It is an exciting time to explore these fundamentals of skills and strengths, which can pull out untapped employee potential, rather than using subjective criteria reflecting current leadership.

Traditionally structured hierarchies are not excluded from democratic approaches to maximising employee potential though. Parry points out: “This is not about structure per se, but more about enabling open conversations around talent management decisions.”

This might mean the end of the classic nine-box matrix to identify talent. “Developing a culture of transparency in relation to people’s talent and aspirations allows a more inclusive and effective approach to identifying employee potential,” she explains.

Objectively identifying leadership potential

Dan Lucy, principal research fellow at the Institute for Employment Studies (IES), agrees more rigour is needed in developing employee potential.

“The pandemic has exposed so many inequalities and organisations have to be much more rigorous in identifying talent objectively,” he acknowledges.

Strength-based development plans can lead to 29 per cent increased profits and up to 72 per cent reduced staff churn for organisations, according to a Gallup study.

Allowing employees to identify, develop and use their core strengths fosters accountability and a more democratic approach to talent management.

“As well as understanding what skills employees have, widening access to learning and development adds to the flexibility of the entire workforce, which is really valuable right now,” adds Lucy.

Marketing business MVF topped the Sunday Times Best Companies to Work For 2020 index and its chief people officer Andrea Pattico says ensuring employees can develop their strengths and are aware of opportunities is critical to its success.

“Employee potential is not static so it’s important to keep talking about what is right for the individual, their career and the business over a reasonable period such as 12 months, rather than assume nothing changes over a three to five-year period,” she says.

Investment in learning and development

An individual annual training budget for every employee, yearly cross-department learning festival and advanced academies open to anyone in the business, regardless of department, means MVF is “finding ways to help our people to reach their career goals as well as keeping great people in the business for longer”, says Pattico.

At digital services provider Foundation SP, which led the rankings in the annual 2020 UK’s Best Workplaces for medium-sized businesses, a commitment to empowering employees to drive their own career paths is part of the talent management blueprint.

“We actively encourage employees to strive towards developmental progression and self-fulfilment,” says Foundation SP chief executive Simon Grosse. “Continuous two-way feedback is important, ensuring it is a regular dialogue that is heard and actioned, rather than a one-time event.”

Peer-to-peer mentoring and coaching help to spark innovation, along with “cross-pollination of roles and responsibilities”, an approach Grosse says has led to an uplift in profit in the past 12 months, along with low levels of employee turnover.

For firms that have not previously had a digital-led approach, physical changes to workplaces brought about by the pandemic and multiple lockdowns could have a huge impact on traditional notions of career development, talent management and leadership.

Technology is proving an equaliser through collaborative working practices and internal mobility tools, while the spike in online meetings means opportunities for employees to showcase ideas in ways that may not have existed before.
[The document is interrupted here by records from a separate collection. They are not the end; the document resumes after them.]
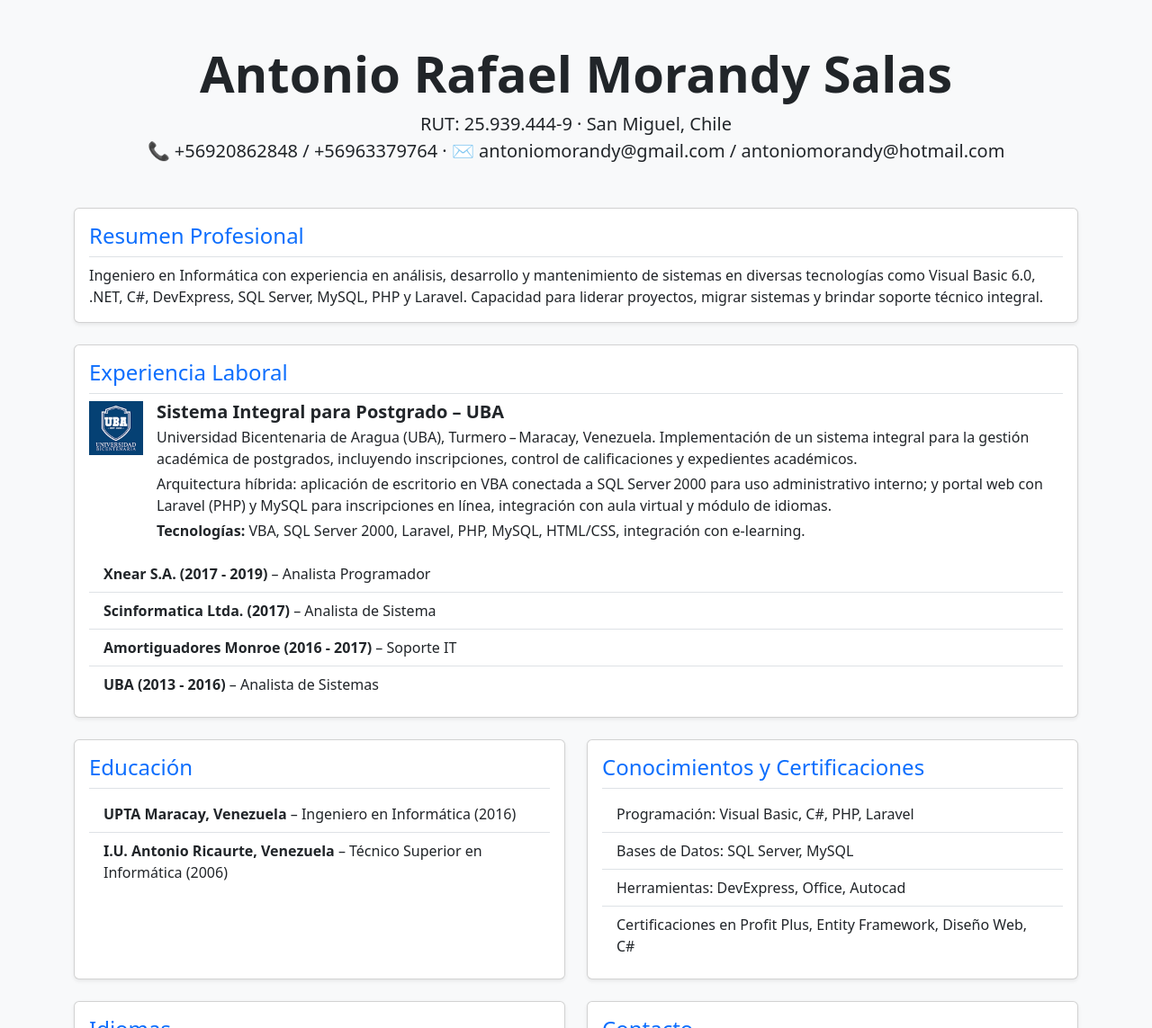
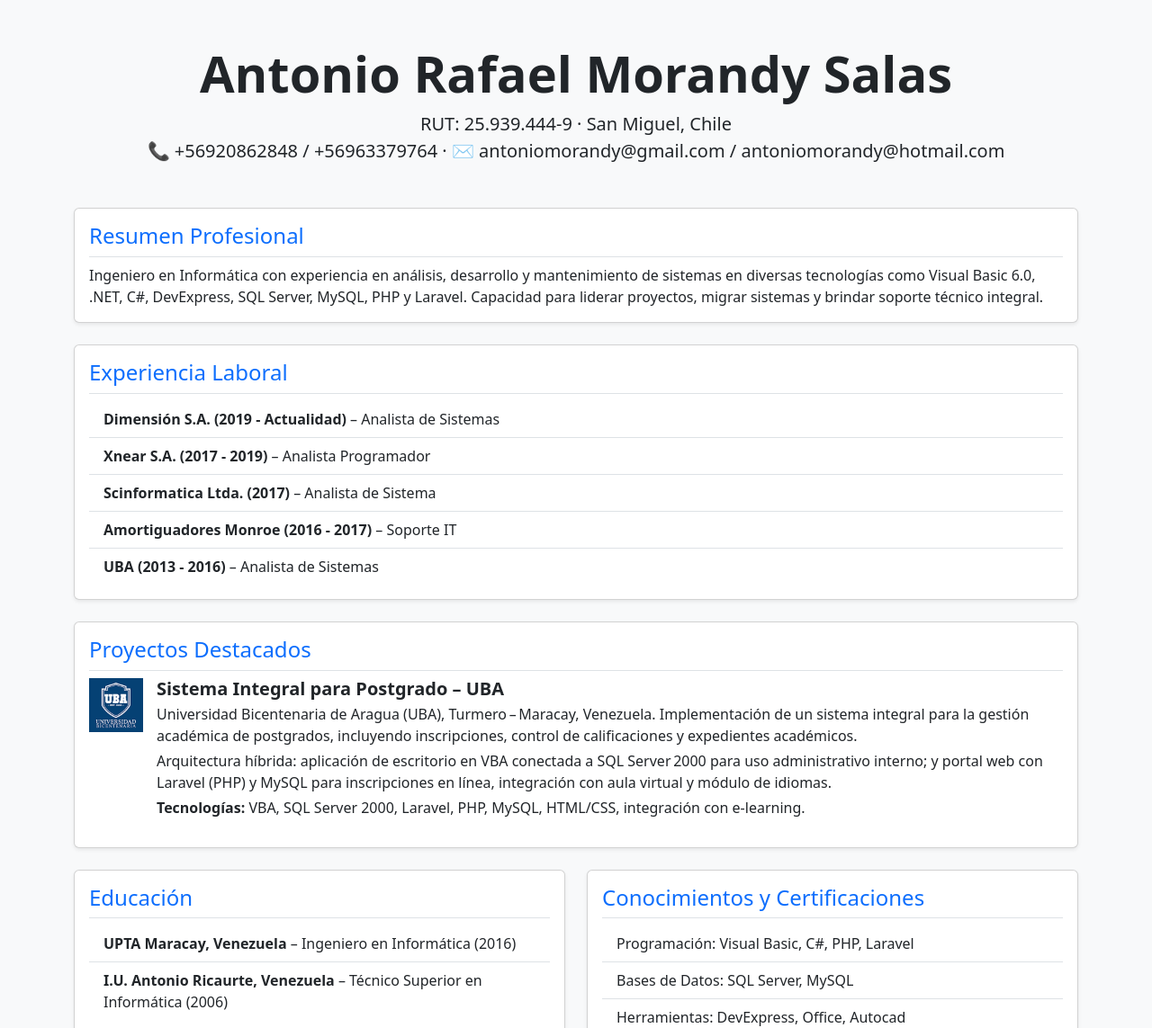
Before and after one commit to amorandy/cv-antonio-morandy, a plain HTML site: page index.html in a window 1280 px wide. Shown: the top 1143 px of the page at 90% size. Drawn offline with nearby package versions, Linux system fonts and the light colour scheme.

Commit message:
modificacion Proyectos Destacados

```diff
--- a/index.html
+++ b/index.html
@@ -37,6 +37,22 @@
 					<div class="card-body">
 						<h2 class="h4 card-title text-primary border-bottom pb-2">Experiencia Laboral</h2>
 						<ul class="list-group list-group-flush">
+							<li class="list-group-item"><strong>Dimensión S.A. (2019 - Actualidad)</strong> – Analista de Sistemas</li>
+							<li class="list-group-item"><strong>Xnear S.A. (2017 - 2019)</strong> – Analista Programador</li>
+							<li class="list-group-item"><strong>Scinformatica Ltda. (2017)</strong> – Analista de Sistema</li>
+							<li class="list-group-item"><strong>Amortiguadores Monroe (2016 - 2017)</strong> – Soporte IT</li>
+							<li class="list-group-item"><strong>UBA (2013 - 2016)</strong> – Analista de Sistemas</li>
+						</ul>
+					</div>
+				</div>
+			</div>
+
+			<!-- Proyectos Destacados -->
+			<div class="col-12">
+				<div class="card shadow-sm">
+					<div class="card-body">
+						<h2 class="h4 card-title text-primary border-bottom pb-2">Proyectos Destacados</h2>
+
 						<!-- Proyecto – UBA con logo -->
 						<div class="mb-3 d-flex align-items-start">
 							<img src="images/uba-logo-blanco-azul.png" alt="Logo UBA" style="width:60px; margin-right:15px;">
@@ -51,11 +67,7 @@
 								<p class="mb-0"><strong>Tecnologías:</strong> VBA, SQL Server 2000, Laravel, PHP, MySQL, HTML/CSS, integración con e-learning.</p>
 							</div>
 						</div>
-                            <li class="list-group-item"><strong>Xnear S.A. (2017 - 2019)</strong> – Analista Programador</li>
-                            <li class="list-group-item"><strong>Scinformatica Ltda. (2017)</strong> – Analista de Sistema</li>
-                            <li class="list-group-item"><strong>Amortiguadores Monroe (2016 - 2017)</strong> – Soporte IT</li>
-                            <li class="list-group-item"><strong>UBA (2013 - 2016)</strong> – Analista de Sistemas</li>
-                        </ul>
+
 					</div>
 				</div>
 			</div>
```
Lines whose indentation alone changed are shown as unchanged.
“Progression might not always be upwards, but there still needs to be a sense of development for employees,” Lucy at IES concludes. “Transparency and support are fundamental to democratising employee potential.”


Related Articles